What’s fueling this growth? One important factor has been the fact that income levels among U.S. Hispanics have been steadily rising over the past few years. In 2016 alone, Hispanic incomes rose by 4.3%, the second-highest rate among all demographics — which has no doubt increased their willingness to spend money on big ticket items such as automobiles. In addition, Hispanics are a young generation, and could therefore potentially buy more cars over the course of their lifetime than other demographics.
But knowing that Hispanics are more likely to buy cars than other audiences and actually selling cars to Hispanics are two different things. What, then, should brands be doing in order to maximize their appeal to Hispanic consumers?
Most of all, it has to be recognized that Hispanics are heavily engaged on digital platforms as well as avid consumers of content. For example, almost half of the website traffic to Spanish-language auto websites is organic, which means that Hispanic consumers take the initiative to do research on various brands. Car companies that actively consider and engage with this audience will ensure brand loyalty and more effective campaigns.
It’s no surprise, then, to see that auto companies are increasing their spending for U.S. Hispanic advertising. For instance, Ford launched a campaign last year for its new F-150 pickup truck that focused specifically on finding “everyday heroes in Hispanic communities.” Instead of just creating a series of television ads, Ford and its creative partners decided to make a video series that highlighted the achievements of individuals who contributed to their communities while also overcoming personal difficulties. This series of branded content was exclusively available on social media, garnering over 1.78 million views and 6.6 million social impressions within the first nine weeks alone, according to Univsion.

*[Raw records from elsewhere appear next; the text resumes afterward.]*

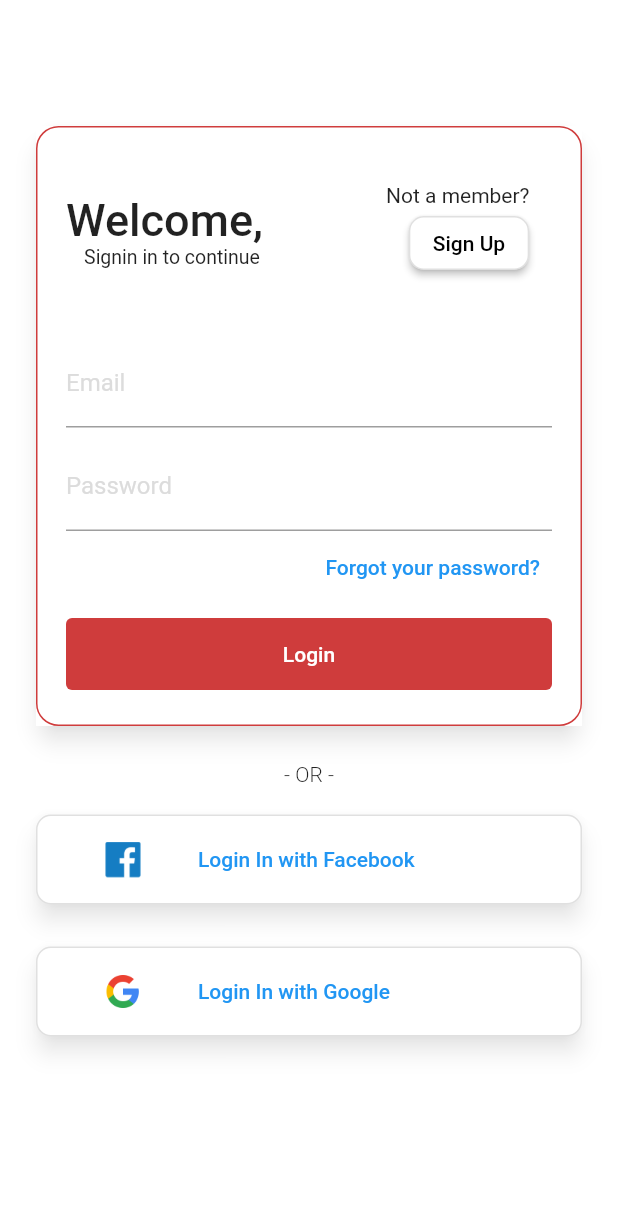
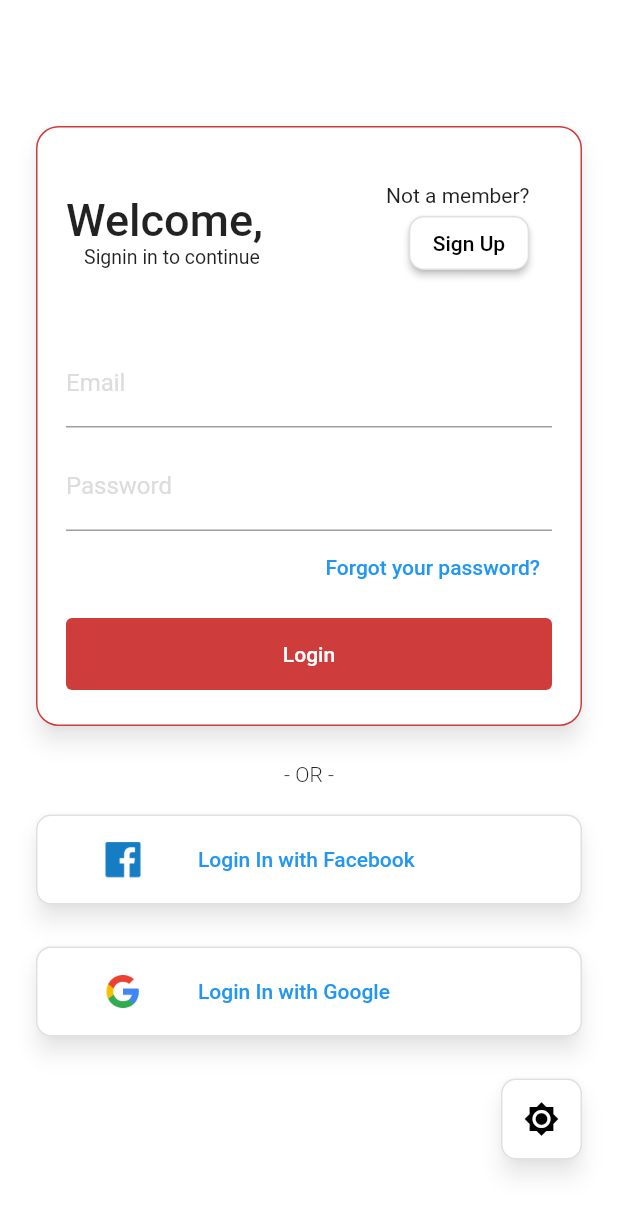
Before and after one commit to afandos-bbm/DAM_TFG, a Flutter app: the screen it shows after launch, on a phone screen of 412 x 824 dp. Shown: the top 1213 px of the screen. Run offline on Flutter 3.47's test engine with Material 2 defaults, Android fonts, the light colour scheme and no system bars; our stand-ins replace cloud_firestore, firebase_auth, firebase_core, firebase_storage, get_it, google_sign_in and 2 more; missing offline and left inert: flutter_facebook_auth; accounts and stored records are empty; statements that could not run were skipped.

Commit message:
feature: added a change theme button on login page

```diff
--- a/lib/ui/pages/auth/login_page.dart
+++ b/lib/ui/pages/auth/login_page.dart
@@ -48,11 +48,6 @@ class _LoginPageState extends State<LoginPage> {
                     ),
                   ),
                   child: Container(
-                    decoration: BoxDecoration(
-                      color: Provider.of<ThemeProvider>(context).isDarkMode
-                          ? DarkTheme.backgroundColor
-                          : LightTheme.backgroundColor,
-                    ),
                     height: 400,
                     padding: EdgeInsets.only(
                       top: 38,
@@ -242,6 +237,36 @@ class _LoginPageState extends State<LoginPage> {
                             SnackBar(content: Text("Login fail.")));
                   },
                 ),
+                SizedBox(
+                  height: 20,
+                ),
+                // make a change theme button
+                Row(
+                  mainAxisAlignment: MainAxisAlignment.center,
+                  children: <Widget>[
+                    Expanded(child: Container()),
+                    InkWell(
+                      onTap: () {
+                        Provider.of<ThemeProvider>(context, listen: false)
+                            .changeTheme();
+                      },
+                      child: Card(
+                        child: Padding(
+                          padding: const EdgeInsets.all(15.0),
+                          child: Icon(
+                            Provider.of<ThemeProvider>(context).isDarkMode
+                                ? Icons.brightness_3
+                                : Icons.brightness_7,
+                            color:
+                                Provider.of<ThemeProvider>(context).isDarkMode
+                                    ? Colors.white
+                                    : Colors.black,
+                          ),
+                        ),
+                      ),
+                    ),
+                  ],
+                ),
               ],
             ),
           ),
```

Honda and Mazda have also honed in on using digital channels to reach out to Hispanic consumers, but while the latter is focusing primarily on educating consumers about the brand, the former has taken a more cultural approach by aligning itself with certain values and behaviors of Hispanic consumers, much like Ford. This shows that engaging consumers on an emotional level can be just as, if not more, important as talking about the merits of a particular model.
Research shows that a vast majority—79%—of Hispanics are more receptive to auto ads when those ads are reflective of their culture in some way. This includes ads or initiatives that involve Spanish-language content, as well as those that speak to the deeper values of the Hispanic community. With the Ford campaign, for instance, it resonated so strongly because it zeroed in on the ideas of community and overcoming one’s obstacles, both of which are very important to the Hispanic audience.

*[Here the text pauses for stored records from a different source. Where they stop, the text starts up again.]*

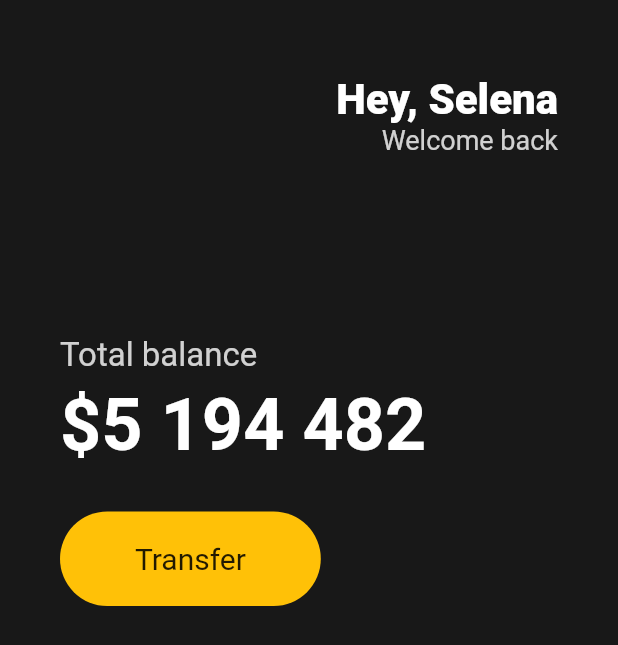
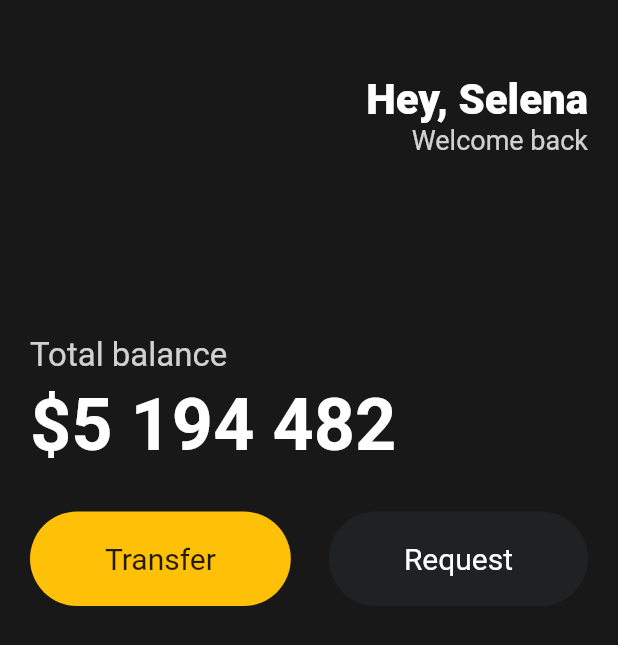
Before and after one commit to ryugibo/nomadcoders-flutter-for-beginners, a Flutter app: the screen it shows after launch, on a phone screen of 412 x 824 dp. Shown: the top 645 px of the screen. Run offline on Flutter 3.47's test engine with Material 2 defaults, Android fonts, the phone set to English and light mode, and no system bars.

Commit message:
:memo: #3.5 Reusable Widgets - 1
- Create Request button using copy and paste

```diff
--- a/toonflix/lib/main.dart
+++ b/toonflix/lib/main.dart
@@ -12,7 +12,7 @@ class App extends StatelessWidget {
         backgroundColor: const Color(0xFF181818),
         body: Padding(
           padding: const EdgeInsets.symmetric(
-            horizontal: 40,
+            horizontal: 20,
           ),
           child: Column(
             crossAxisAlignment: CrossAxisAlignment.start,
@@ -70,6 +70,7 @@ class App extends StatelessWidget {
                 height: 30,
               ),
               Row(
+                mainAxisAlignment: MainAxisAlignment.spaceBetween,
                 children: [
                   Container(
                     decoration: BoxDecoration(
@@ -89,6 +90,25 @@ class App extends StatelessWidget {
                       ),
                     ),
                   ),
+                  Container(
+                    decoration: BoxDecoration(
+                      color: const Color(0xFF1F2123),
+                      borderRadius: BorderRadius.circular(45),
+                    ),
+                    child: const Padding(
+                      padding: EdgeInsets.symmetric(
+                        vertical: 20,
+                        horizontal: 50,
+                      ),
+                      child: Text(
+                        'Request',
+                        style: TextStyle(
+                          color: Colors.white,
+                          fontSize: 20,
+                        ),
+                      ),
+                    ),
+                  ),
                 ],
               ),
             ],
```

There’s no better way to build trust with this audience than to show that you truly understand not only the language that they speak, but also the values they uphold. The auto industry is setting an example that all brands would do well to follow.